Judicial Branch, State of New Hampshire
| For Immediate Release:
July 17, 2017
Nashua Drug Court treatment provider receives certificate of excellence
NASHUA – The Judicial Branch announced today that the treatment provider for the Drug Court at Hillsborough County Superior Court (Southern District) has been honored with a Certificate of Excellence for its high quality of evidence-based treatment for addiction. It is the first such honor awarded on the East Coast. Greater Nashua Mental Health Center received the certificate from the Matrix Institute on Addictions, one of the country's leading non-profits dedicated to treatment programs for justice-involved adults who also suffer from substance abuse.
“This is another excellent example of our continuing effort to provide the best treatment available for our Drug Court participants seeking recovery,” said presiding justice, Hon. Jacalyn A. Colburn. “We are lucky to have a treatment partner willing to utilize the most effective tools to accomplish our goals of ending the cycle of substance related crime, promoting recovery, and thereby enhancing community safety.”

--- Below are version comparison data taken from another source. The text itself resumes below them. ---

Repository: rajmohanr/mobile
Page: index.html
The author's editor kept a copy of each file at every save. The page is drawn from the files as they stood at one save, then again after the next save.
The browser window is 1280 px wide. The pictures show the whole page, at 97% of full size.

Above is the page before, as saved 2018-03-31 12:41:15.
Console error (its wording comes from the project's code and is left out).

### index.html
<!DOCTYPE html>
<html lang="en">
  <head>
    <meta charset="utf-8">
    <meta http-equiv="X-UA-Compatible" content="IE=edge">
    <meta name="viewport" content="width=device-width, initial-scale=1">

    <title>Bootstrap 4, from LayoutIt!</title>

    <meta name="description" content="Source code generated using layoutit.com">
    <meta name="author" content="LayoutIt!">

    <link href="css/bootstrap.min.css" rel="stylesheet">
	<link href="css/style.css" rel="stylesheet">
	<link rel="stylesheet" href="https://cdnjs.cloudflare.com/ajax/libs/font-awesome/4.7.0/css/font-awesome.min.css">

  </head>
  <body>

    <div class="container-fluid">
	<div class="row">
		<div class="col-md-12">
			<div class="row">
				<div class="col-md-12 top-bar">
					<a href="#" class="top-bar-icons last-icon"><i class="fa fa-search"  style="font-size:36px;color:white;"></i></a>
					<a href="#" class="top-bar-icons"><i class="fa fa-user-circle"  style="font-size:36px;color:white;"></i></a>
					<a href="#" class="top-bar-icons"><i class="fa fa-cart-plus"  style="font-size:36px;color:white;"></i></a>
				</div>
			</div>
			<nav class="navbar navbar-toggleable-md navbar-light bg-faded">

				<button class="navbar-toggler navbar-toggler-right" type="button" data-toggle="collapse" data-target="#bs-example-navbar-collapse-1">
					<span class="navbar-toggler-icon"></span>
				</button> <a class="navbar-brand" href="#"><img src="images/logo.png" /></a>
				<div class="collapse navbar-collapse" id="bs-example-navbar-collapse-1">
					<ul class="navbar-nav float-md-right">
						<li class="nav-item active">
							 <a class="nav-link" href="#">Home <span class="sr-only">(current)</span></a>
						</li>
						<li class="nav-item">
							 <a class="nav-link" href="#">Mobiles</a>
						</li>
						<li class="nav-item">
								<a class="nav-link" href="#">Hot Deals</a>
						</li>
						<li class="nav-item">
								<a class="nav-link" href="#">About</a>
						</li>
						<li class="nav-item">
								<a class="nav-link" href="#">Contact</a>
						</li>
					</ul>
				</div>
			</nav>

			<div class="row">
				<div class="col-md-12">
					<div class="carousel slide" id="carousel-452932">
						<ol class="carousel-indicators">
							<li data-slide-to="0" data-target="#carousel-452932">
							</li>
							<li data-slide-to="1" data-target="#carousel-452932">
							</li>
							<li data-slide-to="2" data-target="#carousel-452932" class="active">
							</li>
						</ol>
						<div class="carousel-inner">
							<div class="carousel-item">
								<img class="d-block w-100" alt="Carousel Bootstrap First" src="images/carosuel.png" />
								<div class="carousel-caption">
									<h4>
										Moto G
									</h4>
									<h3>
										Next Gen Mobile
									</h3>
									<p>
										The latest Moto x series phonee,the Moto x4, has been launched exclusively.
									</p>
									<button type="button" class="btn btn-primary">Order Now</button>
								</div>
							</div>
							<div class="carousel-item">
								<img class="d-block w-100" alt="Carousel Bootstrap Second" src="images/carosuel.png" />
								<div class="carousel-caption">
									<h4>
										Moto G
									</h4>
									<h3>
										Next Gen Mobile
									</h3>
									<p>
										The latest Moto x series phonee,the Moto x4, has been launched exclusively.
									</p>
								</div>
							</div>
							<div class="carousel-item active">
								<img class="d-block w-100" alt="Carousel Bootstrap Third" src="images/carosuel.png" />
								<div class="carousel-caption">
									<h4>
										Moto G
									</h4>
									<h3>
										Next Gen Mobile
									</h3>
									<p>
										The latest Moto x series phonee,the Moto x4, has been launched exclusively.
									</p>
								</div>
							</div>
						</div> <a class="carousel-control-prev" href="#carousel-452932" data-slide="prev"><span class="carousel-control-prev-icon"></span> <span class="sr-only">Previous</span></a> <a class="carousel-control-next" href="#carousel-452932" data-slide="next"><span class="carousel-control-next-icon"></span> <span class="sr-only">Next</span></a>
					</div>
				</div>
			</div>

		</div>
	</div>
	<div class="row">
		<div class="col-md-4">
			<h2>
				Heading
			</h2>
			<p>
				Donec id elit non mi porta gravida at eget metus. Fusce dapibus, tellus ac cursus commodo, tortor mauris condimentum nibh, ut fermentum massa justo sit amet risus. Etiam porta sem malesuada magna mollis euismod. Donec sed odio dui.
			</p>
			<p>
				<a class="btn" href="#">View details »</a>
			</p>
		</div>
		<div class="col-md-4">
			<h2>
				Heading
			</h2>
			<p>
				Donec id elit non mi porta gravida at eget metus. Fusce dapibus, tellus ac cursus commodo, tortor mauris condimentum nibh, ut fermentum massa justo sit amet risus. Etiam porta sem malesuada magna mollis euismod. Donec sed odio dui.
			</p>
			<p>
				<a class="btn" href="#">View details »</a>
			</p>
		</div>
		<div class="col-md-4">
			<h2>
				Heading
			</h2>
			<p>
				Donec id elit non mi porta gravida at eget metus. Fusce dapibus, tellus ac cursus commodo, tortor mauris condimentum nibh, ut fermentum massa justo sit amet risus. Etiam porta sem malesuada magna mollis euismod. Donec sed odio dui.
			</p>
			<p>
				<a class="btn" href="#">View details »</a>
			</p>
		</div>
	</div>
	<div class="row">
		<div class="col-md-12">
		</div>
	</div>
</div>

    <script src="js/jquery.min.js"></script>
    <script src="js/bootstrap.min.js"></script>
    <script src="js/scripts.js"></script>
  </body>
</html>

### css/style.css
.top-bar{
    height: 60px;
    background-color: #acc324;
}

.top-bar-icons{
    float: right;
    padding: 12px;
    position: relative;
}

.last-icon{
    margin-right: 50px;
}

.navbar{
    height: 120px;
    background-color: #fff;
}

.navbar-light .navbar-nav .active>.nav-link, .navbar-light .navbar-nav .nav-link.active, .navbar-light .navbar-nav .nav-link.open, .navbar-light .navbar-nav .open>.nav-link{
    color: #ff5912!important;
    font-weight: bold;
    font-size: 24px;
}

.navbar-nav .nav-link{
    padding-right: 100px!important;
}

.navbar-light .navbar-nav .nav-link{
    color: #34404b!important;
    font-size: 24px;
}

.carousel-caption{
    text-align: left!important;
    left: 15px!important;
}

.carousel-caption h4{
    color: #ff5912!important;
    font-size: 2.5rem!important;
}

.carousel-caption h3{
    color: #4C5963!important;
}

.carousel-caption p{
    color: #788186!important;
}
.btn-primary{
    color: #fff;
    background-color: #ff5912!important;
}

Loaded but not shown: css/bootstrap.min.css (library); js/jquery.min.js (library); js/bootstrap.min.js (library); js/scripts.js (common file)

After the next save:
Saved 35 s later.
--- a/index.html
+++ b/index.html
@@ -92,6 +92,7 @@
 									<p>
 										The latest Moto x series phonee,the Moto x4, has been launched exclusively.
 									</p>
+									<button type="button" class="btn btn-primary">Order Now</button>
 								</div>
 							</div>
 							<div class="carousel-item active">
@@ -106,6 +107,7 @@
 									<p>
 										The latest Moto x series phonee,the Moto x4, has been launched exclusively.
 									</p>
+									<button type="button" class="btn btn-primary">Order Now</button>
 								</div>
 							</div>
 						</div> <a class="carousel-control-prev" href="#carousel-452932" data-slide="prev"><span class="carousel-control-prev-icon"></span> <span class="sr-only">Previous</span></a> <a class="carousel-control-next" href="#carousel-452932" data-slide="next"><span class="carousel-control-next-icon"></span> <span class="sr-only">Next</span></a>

Dr. Cynthia Whittaker, clinical supervisor for the Drug Court, echoed Colburn's reaction saying, “This certification confirms Greater Nashua Mental Health Center's ongoing commitment to upholding fidelity to evidence-based practices. We strive to provide Drug Court participants with the highest caliber of treatment that addresses both substance use and mental health disorders to promote wellness and recovery.”
Currently, Drug Courts operate in 6 out of New Hampshire's 11 county courts including: Belknap, Cheshire, Grafton, Hillsborough (Southern Division), Rockingham and Strafford. Some 170 men and women currently participate in the program that boasts a recidivism rate of 22 percent, compared to 78 percent rate for those individuals who are not enrolled in drug court.
Drug Courts connect felony, misdemeanor and parole-level, substance-dependent offenders to an integrated system of intensive alcohol and drug treatment in the community. This intensive treatment is combined with regular court appearances, case management, strict court supervision, progressive incentives and sanctions, and community supervision though the NHDOC-Probation/Parole. By linking participants to treatment services, the program aims to address offender's addiction issues that led to criminal behavior, thereby reducing recidivism, reducing victims, and enhancing public safety. Drug Court is designed to be a 12 to 24-month alternative sentencing program, divided into three to five court phases and four to five treatment levels, averaging 18 months, followed by an additional 12 months of probation/parole and aftercare.